[Data entries]
_ _ _ _

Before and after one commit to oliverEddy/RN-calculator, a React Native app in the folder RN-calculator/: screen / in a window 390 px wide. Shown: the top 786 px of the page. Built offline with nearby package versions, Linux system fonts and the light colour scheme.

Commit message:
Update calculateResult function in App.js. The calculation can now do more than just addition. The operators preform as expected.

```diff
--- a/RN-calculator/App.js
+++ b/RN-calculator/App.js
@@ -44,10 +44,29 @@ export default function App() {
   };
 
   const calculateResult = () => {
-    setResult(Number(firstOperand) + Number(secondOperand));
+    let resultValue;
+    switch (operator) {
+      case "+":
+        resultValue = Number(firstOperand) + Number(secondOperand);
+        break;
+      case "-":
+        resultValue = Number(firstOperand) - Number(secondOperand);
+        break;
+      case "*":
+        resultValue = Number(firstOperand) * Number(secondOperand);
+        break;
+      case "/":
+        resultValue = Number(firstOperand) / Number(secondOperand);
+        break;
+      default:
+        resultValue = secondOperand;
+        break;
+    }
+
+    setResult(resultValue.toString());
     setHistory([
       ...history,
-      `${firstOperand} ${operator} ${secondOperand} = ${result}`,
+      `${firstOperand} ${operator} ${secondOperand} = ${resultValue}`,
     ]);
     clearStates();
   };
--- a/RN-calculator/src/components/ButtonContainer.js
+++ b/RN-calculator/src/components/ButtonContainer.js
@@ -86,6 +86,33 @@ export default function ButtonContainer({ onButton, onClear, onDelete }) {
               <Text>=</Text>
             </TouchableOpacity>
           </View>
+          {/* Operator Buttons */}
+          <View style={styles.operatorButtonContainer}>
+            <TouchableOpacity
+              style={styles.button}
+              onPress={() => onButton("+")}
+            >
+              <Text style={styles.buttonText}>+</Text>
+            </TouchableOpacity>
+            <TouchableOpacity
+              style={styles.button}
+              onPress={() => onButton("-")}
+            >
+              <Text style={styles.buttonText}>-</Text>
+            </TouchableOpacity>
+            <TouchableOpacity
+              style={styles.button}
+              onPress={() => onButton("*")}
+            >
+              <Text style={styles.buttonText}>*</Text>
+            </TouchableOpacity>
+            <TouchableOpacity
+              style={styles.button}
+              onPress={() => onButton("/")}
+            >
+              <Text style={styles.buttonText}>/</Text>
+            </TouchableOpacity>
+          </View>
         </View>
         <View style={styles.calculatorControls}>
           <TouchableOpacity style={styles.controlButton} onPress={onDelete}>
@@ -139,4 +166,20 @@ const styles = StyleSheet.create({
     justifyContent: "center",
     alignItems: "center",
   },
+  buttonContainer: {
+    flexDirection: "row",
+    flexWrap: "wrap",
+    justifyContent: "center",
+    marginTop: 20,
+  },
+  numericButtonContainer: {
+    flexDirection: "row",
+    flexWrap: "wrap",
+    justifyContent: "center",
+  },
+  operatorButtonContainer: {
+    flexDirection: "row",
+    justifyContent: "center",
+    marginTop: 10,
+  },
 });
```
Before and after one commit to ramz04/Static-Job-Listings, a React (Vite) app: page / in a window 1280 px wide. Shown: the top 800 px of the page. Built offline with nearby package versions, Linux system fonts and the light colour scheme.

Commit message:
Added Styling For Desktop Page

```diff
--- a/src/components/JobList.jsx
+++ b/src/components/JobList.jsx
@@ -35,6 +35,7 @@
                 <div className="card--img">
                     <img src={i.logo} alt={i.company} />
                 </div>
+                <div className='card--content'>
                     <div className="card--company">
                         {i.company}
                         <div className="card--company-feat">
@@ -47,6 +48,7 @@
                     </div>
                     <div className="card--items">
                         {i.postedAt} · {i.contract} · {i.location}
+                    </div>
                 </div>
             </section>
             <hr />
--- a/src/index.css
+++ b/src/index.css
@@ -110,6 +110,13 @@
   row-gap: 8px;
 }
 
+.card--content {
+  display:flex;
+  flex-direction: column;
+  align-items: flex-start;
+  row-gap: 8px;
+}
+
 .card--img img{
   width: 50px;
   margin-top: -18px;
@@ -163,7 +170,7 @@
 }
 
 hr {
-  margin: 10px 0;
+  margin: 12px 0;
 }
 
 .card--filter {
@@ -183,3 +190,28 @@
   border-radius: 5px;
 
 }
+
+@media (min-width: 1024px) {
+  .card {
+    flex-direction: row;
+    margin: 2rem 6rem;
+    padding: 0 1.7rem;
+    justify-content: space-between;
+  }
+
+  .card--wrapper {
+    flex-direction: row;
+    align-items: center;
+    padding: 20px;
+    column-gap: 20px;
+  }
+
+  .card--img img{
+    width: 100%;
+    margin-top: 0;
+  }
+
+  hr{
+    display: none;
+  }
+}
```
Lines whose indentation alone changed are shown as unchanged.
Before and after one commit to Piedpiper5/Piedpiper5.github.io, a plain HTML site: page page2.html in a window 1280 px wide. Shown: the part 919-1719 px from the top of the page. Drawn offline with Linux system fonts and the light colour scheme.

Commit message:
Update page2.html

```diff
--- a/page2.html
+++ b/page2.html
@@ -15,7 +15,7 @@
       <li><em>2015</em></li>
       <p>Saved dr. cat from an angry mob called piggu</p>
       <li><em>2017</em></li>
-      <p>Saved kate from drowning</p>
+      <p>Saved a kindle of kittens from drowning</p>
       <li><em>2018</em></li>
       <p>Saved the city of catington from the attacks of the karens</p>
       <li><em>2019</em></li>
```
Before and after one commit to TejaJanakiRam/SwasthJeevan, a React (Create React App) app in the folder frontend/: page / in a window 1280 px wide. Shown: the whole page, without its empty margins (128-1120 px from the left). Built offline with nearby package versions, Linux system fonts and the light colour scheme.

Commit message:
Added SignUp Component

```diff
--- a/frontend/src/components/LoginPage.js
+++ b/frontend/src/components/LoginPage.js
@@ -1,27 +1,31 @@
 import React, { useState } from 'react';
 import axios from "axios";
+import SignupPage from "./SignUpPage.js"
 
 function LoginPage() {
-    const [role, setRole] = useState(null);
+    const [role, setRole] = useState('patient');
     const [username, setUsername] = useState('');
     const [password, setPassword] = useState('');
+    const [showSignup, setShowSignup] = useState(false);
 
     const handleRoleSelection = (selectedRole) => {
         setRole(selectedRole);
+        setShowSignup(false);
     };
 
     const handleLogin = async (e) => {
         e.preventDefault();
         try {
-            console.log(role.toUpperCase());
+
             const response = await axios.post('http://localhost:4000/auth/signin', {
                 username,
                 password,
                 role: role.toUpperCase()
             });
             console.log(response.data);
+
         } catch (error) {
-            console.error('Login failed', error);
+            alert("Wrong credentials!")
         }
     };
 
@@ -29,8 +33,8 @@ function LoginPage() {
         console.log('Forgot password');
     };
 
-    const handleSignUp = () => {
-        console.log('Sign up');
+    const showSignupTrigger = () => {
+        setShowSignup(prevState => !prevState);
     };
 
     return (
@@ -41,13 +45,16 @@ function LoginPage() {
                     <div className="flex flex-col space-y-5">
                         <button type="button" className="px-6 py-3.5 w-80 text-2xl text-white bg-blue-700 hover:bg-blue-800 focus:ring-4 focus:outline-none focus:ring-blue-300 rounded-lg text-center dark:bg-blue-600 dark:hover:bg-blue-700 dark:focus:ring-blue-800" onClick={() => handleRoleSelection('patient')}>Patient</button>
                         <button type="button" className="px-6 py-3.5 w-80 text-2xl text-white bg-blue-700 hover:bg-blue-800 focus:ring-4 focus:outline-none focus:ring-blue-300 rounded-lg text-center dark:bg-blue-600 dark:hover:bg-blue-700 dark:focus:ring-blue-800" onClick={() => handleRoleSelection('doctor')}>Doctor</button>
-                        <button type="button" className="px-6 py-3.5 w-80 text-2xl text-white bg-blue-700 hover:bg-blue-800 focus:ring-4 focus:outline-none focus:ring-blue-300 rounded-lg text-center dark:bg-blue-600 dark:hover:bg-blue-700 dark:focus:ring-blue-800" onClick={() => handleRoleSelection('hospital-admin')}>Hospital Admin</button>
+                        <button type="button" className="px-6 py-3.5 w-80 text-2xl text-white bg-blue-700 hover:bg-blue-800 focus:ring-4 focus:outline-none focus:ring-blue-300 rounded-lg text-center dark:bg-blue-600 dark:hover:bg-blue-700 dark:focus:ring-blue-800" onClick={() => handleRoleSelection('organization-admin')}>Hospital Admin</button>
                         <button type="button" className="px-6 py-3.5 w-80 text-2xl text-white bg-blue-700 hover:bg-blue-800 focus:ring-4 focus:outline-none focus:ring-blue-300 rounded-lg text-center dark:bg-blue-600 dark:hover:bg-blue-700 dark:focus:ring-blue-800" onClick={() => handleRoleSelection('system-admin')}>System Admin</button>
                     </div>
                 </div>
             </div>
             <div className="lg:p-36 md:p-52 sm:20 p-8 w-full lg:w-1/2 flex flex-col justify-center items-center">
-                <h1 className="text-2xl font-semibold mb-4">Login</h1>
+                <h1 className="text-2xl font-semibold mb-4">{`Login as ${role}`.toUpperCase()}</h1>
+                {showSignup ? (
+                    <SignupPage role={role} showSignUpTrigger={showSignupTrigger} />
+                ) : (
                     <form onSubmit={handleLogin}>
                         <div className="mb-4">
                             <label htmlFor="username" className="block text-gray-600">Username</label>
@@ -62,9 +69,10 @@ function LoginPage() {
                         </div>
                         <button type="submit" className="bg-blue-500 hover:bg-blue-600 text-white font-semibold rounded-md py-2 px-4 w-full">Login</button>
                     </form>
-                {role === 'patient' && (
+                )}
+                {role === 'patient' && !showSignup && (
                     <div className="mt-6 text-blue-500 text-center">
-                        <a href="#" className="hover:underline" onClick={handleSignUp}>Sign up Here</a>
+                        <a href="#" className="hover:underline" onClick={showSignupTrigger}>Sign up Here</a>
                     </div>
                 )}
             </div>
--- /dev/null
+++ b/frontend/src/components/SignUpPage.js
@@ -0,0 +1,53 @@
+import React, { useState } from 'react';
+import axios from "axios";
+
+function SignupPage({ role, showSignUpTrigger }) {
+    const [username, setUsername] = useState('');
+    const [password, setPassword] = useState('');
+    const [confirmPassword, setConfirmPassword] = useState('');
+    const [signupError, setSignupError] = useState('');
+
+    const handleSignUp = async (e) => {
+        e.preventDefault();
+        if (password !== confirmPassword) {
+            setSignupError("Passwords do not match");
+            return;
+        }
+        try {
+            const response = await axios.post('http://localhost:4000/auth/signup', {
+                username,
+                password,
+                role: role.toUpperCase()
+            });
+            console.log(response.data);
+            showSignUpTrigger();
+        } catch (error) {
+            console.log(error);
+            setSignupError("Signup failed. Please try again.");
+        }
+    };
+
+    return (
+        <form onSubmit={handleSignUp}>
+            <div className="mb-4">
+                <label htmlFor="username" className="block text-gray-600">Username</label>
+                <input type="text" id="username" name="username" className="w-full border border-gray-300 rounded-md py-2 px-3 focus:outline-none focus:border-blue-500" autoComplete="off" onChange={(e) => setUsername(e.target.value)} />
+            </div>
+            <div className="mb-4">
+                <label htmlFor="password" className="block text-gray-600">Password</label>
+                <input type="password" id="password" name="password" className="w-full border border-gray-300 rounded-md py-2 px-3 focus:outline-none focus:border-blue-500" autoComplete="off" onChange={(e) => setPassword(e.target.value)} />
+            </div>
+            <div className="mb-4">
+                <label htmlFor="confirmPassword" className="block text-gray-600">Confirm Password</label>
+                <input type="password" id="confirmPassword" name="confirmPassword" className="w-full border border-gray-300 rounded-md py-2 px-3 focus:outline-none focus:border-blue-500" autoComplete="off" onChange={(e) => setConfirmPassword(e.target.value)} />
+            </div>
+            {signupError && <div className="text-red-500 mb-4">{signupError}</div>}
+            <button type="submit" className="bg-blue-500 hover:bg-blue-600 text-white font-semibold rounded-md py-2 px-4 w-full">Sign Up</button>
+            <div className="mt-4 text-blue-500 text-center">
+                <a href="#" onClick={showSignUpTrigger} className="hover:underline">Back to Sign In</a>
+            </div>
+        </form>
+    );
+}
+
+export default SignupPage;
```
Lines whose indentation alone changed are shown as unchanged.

_ _ _ _

The answer must be every line of the records above that holds the word "handleLogin".

     const handleLogin = async (e) => {
                     <form onSubmit={handleLogin}>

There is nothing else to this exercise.